* **DIRECTIONS**
What is needed is a faithful copy of all the records.

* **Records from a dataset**
= Beginning of Section =
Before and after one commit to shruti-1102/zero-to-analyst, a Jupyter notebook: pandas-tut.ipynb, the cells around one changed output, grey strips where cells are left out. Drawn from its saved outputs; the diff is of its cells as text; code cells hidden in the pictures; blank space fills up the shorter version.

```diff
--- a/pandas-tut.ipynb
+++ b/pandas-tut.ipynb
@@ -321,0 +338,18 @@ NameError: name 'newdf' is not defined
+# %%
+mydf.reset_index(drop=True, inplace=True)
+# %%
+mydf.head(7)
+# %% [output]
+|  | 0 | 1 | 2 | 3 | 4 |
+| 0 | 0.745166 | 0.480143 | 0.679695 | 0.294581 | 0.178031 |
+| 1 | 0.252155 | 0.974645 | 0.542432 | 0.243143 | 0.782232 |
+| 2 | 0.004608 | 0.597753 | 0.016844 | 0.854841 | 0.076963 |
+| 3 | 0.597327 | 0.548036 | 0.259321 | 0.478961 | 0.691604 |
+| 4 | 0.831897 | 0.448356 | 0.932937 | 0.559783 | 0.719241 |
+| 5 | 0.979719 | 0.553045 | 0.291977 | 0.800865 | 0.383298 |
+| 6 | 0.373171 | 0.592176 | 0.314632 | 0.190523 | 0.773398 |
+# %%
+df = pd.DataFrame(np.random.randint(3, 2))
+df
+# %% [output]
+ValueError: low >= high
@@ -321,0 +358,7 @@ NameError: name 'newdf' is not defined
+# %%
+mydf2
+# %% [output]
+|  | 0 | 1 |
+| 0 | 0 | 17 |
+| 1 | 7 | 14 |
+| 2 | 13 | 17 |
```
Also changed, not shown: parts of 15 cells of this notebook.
= End of Section =
* **WRITTEN RESPONSE**
Before and after one commit to shruti-1102/zero-to-analyst, a Jupyter notebook: pandas-tut.ipynb, the cells around one changed output, grey strips where cells are left out. Drawn from its saved outputs; the diff is of its cells as text; code cells hidden in the pictures; blank space fills up the shorter version.

```diff
--- a/pandas-tut.ipynb
+++ b/pandas-tut.ipynb
@@ -321,0 +338,18 @@ NameError: name 'newdf' is not defined
+# %%
+mydf.reset_index(drop=True, inplace=True)
+# %%
+mydf.head(7)
+# %% [output]
+|  | 0 | 1 | 2 | 3 | 4 |
+| 0 | 0.745166 | 0.480143 | 0.679695 | 0.294581 | 0.178031 |
+| 1 | 0.252155 | 0.974645 | 0.542432 | 0.243143 | 0.782232 |
+| 2 | 0.004608 | 0.597753 | 0.016844 | 0.854841 | 0.076963 |
+| 3 | 0.597327 | 0.548036 | 0.259321 | 0.478961 | 0.691604 |
+| 4 | 0.831897 | 0.448356 | 0.932937 | 0.559783 | 0.719241 |
+| 5 | 0.979719 | 0.553045 | 0.291977 | 0.800865 | 0.383298 |
+| 6 | 0.373171 | 0.592176 | 0.314632 | 0.190523 | 0.773398 |
+# %%
+df = pd.DataFrame(np.random.randint(3, 2))
+df
+# %% [output]
+ValueError: low >= high
@@ -321,0 +358,7 @@ NameError: name 'newdf' is not defined
+# %%
+mydf2
+# %% [output]
+|  | 0 | 1 |
+| 0 | 0 | 17 |
+| 1 | 7 | 14 |
+| 2 | 13 | 17 |
```
Also changed, not shown: parts of 15 cells of this notebook.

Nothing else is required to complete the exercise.